[ Thread ][ Subject ][ Author ][ Date ]
Fri, 20 Feb 1998 00:49:59 -0500 (EST)

Dear Dawn, Mark and Leslie-

Since you asked about my elementary K-5 choice-based art class, I'll describe
it briefly here. For those of you who are familiar with Karen Ernst, she
offers a wonderful description of her choice-based room in her new book, "A
Teacher's Sketch Journal" (Heinemann, 1997).

I have six stations in my room. They open one by one, during September and
October, and I go over the rules and expectations for each station with each
class as it opens. Always available are: Drawing, 3-D Construction, Computer
(for 2) and Clay. The other two stations change - in the fall we had Collage
and Painting; now it's Paper Mache and Puppetry. Later on, we'll have Fiber
Arts and Printmaking. Some stations require a 2 or 3-week commitment. The
trick is to have everything out and available, so children don't have to ask
me where things are. Anything I don't want them to use is put out of sight.
If students don't clean up a station at the end of class, the class loses
that station the next week. Management usually runs pretty well, unless I am
not prepared. I still do some whole group lessons, because there are certain
skills everyone needs (and those standards to consider). My K's and 1's use
the stations less because they have a lot of skills to learn! Art History
enters in relation to specific activities - for example, I might show them
Lucy Lewis' work when we open the clay center, or read about artists as they
are working. Obviously, choice works best if you have a room. I tried it on a
cart for a while, but found it too physically demanding. I do know someone
who did it on a cart successfully; she arranged boxes with supplies for each
station, and students did the set-up. You have to REALLY want choice to make
it work on a cart.

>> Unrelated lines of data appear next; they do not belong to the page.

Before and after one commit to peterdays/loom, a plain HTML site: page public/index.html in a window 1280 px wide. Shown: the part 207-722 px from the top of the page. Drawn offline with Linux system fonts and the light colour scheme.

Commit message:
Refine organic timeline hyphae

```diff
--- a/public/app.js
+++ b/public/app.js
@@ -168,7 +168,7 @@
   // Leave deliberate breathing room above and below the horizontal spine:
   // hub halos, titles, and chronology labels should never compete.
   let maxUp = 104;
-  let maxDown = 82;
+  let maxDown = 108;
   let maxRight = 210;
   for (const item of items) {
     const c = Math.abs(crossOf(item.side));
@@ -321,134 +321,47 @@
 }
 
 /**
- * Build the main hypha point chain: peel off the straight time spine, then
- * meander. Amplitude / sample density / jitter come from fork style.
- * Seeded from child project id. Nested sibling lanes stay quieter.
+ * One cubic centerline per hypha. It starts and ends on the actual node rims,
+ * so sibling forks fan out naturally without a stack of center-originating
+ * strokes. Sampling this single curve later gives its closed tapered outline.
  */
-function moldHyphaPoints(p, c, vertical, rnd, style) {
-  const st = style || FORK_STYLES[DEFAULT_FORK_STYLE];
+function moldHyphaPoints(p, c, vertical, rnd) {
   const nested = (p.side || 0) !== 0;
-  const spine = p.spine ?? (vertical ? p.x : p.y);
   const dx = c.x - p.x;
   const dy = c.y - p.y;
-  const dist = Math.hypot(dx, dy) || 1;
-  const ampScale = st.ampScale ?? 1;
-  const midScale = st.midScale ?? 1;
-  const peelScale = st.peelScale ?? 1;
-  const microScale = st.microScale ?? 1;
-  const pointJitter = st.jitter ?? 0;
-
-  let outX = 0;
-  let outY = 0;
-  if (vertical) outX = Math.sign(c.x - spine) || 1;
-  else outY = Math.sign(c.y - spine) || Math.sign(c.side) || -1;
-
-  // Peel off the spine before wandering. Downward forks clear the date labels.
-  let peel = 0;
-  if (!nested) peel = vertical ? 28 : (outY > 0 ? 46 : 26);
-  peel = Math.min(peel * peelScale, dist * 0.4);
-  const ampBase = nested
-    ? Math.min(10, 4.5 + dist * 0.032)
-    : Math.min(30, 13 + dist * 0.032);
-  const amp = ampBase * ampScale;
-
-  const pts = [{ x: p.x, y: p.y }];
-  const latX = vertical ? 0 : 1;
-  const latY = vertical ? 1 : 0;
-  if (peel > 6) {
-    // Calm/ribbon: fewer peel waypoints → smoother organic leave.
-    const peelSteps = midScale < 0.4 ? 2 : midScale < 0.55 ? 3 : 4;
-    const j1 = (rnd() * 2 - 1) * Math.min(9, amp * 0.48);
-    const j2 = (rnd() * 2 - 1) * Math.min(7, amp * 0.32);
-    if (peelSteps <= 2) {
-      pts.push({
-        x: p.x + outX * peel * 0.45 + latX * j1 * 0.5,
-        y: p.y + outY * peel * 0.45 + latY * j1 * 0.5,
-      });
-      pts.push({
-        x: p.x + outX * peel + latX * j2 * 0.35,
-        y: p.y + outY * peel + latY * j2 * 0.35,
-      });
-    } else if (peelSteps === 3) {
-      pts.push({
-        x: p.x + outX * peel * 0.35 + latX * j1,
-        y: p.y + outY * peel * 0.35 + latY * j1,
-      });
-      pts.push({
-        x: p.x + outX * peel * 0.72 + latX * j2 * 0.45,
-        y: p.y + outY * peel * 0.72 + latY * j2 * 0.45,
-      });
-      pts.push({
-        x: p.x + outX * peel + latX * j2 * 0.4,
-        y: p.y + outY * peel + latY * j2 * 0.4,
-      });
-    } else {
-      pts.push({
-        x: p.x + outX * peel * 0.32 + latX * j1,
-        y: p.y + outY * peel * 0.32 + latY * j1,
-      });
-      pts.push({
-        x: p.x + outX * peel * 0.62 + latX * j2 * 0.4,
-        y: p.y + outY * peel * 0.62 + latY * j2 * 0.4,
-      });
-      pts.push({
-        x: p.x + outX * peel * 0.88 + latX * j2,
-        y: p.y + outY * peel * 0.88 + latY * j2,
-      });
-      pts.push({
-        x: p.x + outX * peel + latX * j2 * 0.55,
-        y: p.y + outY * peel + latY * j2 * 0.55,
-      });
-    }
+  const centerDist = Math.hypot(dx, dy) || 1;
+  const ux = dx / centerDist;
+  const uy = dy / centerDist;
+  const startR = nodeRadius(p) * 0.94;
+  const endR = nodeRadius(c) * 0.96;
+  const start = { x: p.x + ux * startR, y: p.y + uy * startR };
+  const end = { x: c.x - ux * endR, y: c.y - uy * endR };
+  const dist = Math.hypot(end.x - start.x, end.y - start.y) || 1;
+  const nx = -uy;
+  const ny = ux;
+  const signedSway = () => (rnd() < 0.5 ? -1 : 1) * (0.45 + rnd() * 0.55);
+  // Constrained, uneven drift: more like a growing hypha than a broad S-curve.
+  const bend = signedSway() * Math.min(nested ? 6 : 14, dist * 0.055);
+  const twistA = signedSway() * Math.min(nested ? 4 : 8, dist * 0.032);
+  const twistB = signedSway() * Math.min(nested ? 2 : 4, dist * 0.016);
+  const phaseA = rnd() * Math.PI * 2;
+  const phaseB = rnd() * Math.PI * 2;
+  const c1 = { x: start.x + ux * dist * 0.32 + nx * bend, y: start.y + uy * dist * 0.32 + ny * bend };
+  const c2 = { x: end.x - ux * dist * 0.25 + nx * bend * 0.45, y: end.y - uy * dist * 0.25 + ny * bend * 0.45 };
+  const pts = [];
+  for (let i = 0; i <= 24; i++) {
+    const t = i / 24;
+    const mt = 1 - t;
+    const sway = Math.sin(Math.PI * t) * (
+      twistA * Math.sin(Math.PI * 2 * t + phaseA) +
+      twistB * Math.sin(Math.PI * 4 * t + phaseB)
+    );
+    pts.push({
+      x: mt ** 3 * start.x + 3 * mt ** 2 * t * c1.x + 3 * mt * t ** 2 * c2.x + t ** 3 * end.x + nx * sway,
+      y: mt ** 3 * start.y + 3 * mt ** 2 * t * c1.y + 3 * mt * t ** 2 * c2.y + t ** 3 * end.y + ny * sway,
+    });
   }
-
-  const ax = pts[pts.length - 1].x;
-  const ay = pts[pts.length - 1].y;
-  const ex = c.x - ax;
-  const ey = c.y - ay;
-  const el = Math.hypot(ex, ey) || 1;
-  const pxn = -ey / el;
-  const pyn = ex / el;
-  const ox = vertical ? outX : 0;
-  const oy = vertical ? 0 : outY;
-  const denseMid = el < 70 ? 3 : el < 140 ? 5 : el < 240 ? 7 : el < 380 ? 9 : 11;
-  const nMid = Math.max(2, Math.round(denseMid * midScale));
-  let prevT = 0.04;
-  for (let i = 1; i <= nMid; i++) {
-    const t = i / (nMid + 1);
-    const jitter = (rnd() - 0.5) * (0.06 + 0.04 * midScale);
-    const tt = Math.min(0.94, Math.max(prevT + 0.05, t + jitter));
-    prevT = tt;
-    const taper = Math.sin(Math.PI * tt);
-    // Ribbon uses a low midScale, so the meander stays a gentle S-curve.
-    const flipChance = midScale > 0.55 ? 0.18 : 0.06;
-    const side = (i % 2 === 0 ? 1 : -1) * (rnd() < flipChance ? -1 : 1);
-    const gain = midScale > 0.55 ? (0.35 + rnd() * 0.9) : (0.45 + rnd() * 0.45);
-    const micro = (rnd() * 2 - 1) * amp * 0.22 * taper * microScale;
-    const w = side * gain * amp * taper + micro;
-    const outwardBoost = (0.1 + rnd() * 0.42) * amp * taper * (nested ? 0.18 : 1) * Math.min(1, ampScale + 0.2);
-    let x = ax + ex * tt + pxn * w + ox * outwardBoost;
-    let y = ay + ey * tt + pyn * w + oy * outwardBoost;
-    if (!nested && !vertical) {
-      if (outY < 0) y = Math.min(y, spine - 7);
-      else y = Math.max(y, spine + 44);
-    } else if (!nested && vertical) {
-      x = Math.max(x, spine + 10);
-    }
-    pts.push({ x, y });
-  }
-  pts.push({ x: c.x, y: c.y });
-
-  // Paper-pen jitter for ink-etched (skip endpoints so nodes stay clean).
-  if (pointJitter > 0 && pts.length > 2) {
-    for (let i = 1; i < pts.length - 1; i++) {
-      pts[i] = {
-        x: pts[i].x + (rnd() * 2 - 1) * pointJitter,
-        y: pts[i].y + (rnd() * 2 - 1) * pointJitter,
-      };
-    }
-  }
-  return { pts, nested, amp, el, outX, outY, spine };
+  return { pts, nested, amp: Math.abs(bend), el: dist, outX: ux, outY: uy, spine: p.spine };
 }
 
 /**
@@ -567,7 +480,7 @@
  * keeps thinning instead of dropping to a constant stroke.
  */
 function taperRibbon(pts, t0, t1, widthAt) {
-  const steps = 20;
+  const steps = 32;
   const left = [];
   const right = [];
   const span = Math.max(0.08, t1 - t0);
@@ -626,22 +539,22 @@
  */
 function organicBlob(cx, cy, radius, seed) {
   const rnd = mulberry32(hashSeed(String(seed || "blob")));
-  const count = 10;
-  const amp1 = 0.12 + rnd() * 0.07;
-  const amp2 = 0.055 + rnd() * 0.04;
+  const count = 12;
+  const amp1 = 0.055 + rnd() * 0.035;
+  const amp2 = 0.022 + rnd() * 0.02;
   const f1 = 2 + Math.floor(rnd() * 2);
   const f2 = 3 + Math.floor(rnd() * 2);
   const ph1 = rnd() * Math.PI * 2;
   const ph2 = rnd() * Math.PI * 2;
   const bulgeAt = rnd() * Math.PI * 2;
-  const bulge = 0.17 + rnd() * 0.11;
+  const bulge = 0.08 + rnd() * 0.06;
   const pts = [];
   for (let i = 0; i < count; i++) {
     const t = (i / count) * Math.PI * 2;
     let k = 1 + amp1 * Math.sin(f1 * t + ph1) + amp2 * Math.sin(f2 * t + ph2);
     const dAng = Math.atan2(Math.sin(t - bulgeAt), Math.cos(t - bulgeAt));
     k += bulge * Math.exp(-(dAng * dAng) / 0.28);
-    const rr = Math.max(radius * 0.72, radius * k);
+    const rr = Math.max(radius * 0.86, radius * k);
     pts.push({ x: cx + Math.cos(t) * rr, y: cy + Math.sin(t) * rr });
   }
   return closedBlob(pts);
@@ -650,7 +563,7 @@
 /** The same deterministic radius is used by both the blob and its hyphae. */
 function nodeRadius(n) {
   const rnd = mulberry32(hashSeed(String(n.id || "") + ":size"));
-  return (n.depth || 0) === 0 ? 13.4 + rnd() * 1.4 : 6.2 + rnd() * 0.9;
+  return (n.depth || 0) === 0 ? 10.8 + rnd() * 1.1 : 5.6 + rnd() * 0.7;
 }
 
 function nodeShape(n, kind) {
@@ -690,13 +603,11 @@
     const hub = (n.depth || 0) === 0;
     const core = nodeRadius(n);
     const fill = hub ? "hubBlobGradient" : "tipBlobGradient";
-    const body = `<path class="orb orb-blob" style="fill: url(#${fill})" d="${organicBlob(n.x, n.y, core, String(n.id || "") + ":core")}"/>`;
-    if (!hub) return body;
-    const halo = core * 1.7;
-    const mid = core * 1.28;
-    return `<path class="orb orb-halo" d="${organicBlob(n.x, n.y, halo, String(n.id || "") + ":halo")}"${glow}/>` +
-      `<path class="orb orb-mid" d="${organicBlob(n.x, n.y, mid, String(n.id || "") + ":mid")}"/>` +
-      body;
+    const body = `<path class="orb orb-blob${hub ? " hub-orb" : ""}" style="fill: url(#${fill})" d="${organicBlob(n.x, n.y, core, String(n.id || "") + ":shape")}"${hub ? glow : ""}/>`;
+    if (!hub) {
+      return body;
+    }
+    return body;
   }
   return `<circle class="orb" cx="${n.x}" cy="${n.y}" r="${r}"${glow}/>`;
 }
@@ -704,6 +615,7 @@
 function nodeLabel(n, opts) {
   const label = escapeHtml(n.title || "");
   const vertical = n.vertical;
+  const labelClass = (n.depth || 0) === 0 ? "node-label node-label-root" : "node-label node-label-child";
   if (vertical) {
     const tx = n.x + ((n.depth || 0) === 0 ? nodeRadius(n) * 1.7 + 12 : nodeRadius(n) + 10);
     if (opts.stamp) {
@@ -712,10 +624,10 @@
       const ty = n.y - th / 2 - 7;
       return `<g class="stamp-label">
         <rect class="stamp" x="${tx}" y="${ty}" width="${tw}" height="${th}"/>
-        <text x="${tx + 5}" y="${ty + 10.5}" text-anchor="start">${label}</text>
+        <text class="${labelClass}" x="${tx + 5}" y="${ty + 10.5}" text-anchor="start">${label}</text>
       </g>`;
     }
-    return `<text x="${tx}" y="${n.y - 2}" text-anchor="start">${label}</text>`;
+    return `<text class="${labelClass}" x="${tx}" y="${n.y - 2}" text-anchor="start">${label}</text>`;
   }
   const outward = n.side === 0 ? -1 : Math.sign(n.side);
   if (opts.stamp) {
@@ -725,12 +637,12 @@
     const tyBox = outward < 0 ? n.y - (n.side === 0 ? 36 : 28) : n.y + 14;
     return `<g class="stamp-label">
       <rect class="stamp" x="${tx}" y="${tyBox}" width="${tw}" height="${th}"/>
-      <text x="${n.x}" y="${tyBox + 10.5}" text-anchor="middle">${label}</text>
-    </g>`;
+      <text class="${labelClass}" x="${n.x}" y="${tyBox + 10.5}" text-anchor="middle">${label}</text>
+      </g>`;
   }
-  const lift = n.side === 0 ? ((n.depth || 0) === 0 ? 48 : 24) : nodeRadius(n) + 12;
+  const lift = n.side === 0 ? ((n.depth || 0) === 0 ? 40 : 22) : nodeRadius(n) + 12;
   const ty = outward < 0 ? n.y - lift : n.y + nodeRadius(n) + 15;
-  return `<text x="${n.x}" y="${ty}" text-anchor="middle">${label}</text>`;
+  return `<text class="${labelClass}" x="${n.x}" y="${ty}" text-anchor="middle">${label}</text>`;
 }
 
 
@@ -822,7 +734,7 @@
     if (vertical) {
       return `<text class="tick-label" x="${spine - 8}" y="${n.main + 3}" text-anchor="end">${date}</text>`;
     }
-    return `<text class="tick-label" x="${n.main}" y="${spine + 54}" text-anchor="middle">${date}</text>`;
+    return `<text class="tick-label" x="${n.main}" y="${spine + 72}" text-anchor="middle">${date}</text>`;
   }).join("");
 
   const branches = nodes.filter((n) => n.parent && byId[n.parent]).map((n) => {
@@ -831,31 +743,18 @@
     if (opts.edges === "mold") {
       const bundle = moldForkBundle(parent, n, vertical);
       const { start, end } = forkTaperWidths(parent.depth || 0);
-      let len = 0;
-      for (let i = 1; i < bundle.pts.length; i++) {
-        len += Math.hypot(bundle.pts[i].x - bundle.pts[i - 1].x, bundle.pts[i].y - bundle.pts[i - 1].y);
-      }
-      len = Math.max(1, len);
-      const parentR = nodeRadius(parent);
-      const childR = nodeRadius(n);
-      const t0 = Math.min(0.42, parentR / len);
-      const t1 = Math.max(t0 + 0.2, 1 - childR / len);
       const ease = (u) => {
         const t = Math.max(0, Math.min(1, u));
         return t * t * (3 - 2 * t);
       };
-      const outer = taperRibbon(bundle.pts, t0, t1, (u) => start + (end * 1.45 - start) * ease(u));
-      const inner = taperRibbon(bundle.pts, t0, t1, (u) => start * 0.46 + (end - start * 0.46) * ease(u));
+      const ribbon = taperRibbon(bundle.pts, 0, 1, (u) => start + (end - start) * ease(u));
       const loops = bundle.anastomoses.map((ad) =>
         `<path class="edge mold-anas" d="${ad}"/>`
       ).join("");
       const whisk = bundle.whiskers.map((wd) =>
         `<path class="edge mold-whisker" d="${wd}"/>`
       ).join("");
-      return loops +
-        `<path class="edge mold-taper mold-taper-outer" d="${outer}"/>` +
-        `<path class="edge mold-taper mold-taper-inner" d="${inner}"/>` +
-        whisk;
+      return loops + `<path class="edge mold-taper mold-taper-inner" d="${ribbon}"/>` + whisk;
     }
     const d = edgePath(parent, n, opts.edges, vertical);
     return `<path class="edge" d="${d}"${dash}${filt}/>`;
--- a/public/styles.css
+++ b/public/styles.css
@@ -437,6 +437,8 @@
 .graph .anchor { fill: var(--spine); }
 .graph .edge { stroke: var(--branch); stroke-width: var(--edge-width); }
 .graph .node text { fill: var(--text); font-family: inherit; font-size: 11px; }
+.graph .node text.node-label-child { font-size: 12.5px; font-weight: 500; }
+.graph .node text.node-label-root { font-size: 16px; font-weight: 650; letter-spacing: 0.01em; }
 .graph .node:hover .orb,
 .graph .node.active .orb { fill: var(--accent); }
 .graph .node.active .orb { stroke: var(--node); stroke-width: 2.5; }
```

Students love to share their work, and we try to allow some time at the end
of class for that. Their work is so much richer than anything I could dream
up for them to do! John has made an entire air fleet of clay, which inspired
many more planes from younger students. Christine is making a huge paper
mache dragon for our office. Matthew discovered that he's good at watercolor.
Yes, sometimes it gets a little crazy, but it makes educational sense to me
and that's why I offer choices to my students.

Diane Jaquith
Burr School
Newton, MA